Pointing out that many of the statements tweeted invoked “defence and security”, Mr. Zaidi said that with an increased securitisation of the public sector apparatus, fundamental freedoms were being defined in terms of security.
Freedoms under threat
“Dictatorships upend media freedoms, and the PTI may want to think about the legacy it builds as a party seeking re-election. Not only are the ‘directives’ issued in the name of security rather childish, they come from a party whose own track for mudslinging, defaming, name-calling and irresponsible statements is rather well known,” he said.
Underscoring that some of the tweets were misunderstood by journalists, Muhammad Kamran, operations head of the PTI’s official social media team, told The Hindu that the government’s aim was to engage media in a “productive and constructive discussion”.
“We will never stand for curbs on media but yes, we do feel that some journalists only talk about specific agenda, use specific language. We feel that journalists should tell the truth and not follow an agenda... This hashtag wasn’t for journalists but for those with agendas...” added Mr. Kamran.

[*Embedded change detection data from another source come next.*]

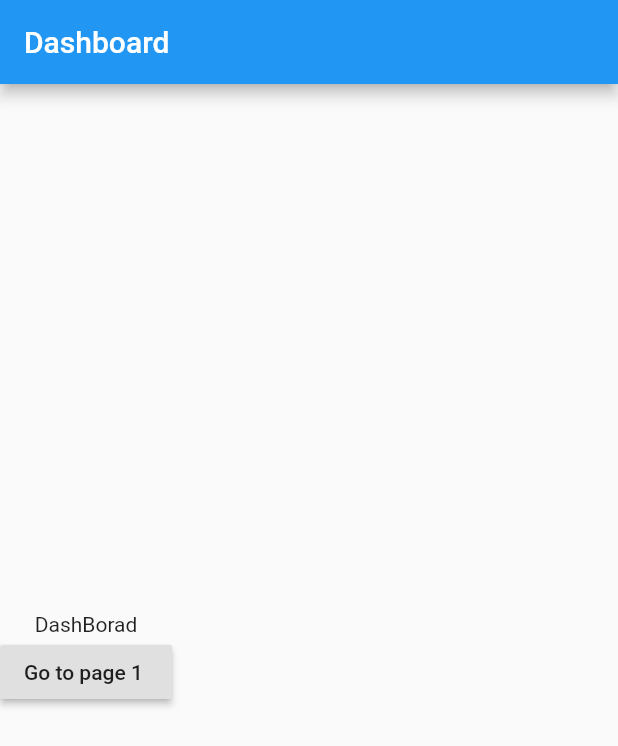
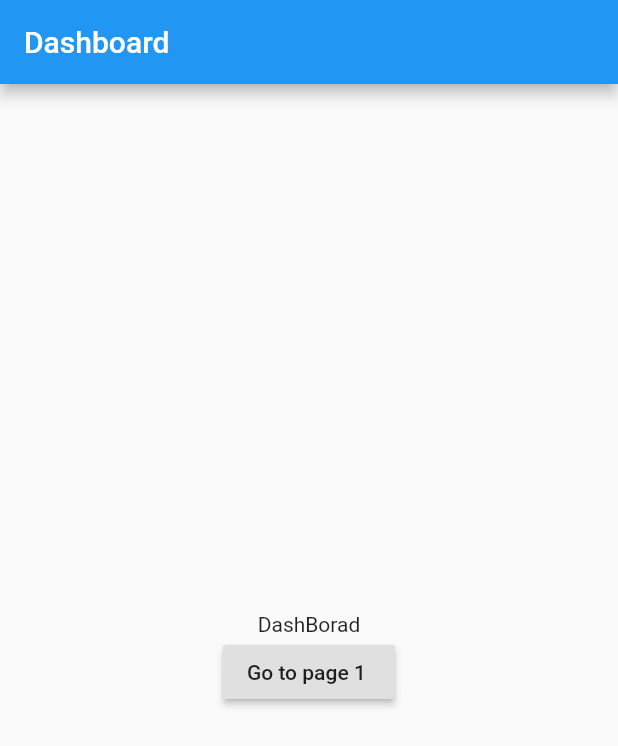
Before and after one commit to Fahamin/flutter_app, a Flutter app: the screen it shows after launch, on a phone screen of 412 x 824 dp. Shown: the top 746 px of the screen. Run offline on Flutter 3.47's test engine with Material 2 defaults, Android fonts, the phone set to English and light mode, and no system bars.

Commit message:
data pas mulltiple page ui check

```diff
--- a/lib/main.dart
+++ b/lib/main.dart
@@ -22,7 +22,8 @@ class _DashboardState extends State<Dashboard> {
       appBar: AppBar(
         title: Text("Dashboard"),
       ),
-      body: Column(
+      body: Center(
+        child: Column(
         mainAxisAlignment: MainAxisAlignment.center,
         children: [
 
@@ -37,6 +38,6 @@ class _DashboardState extends State<Dashboard> {
               })
         ],
       ),
-    );
+    ));
   }
 }
--- a/lib/page2.dart
+++ b/lib/page2.dart
@@ -23,7 +23,8 @@ class _PageTwoState extends State<PageTwo> {
       appBar: AppBar(
         title: Text("PageTwo"),
       ),
-      body: Column(
+      body: Center(
+      child: Column(
 
         crossAxisAlignment: CrossAxisAlignment.center,
         mainAxisAlignment: MainAxisAlignment.center,
@@ -39,6 +40,6 @@ class _PageTwoState extends State<PageTwo> {
               })
         ],
       ),
-    );
+    ));
   }
 }
```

However, journalist Benazir Shah told The Hindu that such tweets are not just “irresponsible,” they are outright “dangerous” and put reporters and news organisations at risk. “Recently, similar messages targeting the freedom of press have come from other state organisations as well. Those in Pakistan who still care about an independent and free press, and their right to information, should be concerned about the PTI’s authoritarian impulses,” she said.
Senior journalist Ahmad Noorani told The Hindu that the tweets were posted to harass journalists, make them fall in line and to give a message to party followers that they shouldn’t trust certain journalists critical of the establishment.
History of attacks
“They fear that such critical journalistic work can expose failures of the party and can also push minds of party workers to think rationally. PTI supporters have a history of attacking media houses and journalists and PTI trolls are known for their abusive and threatening tweets and posts against media houses in general and against individual critical journalists in particular.” He added that he was not sure whether the Twitter onslaught was ordered by the party’s top leadership, though PTI’s official Twitter handle was used. “I know for a fact that not all Twitter and Facebook accounts introducing themselves as of PTI are being run by PTI supporters.”
Mr. Kamran said the party had two kinds of tweeters. “One, who are members of our team, who sign our code of conduct... We monitor them so we know that they don’t do anything unethical. The other set is of supporters who are not in our control.”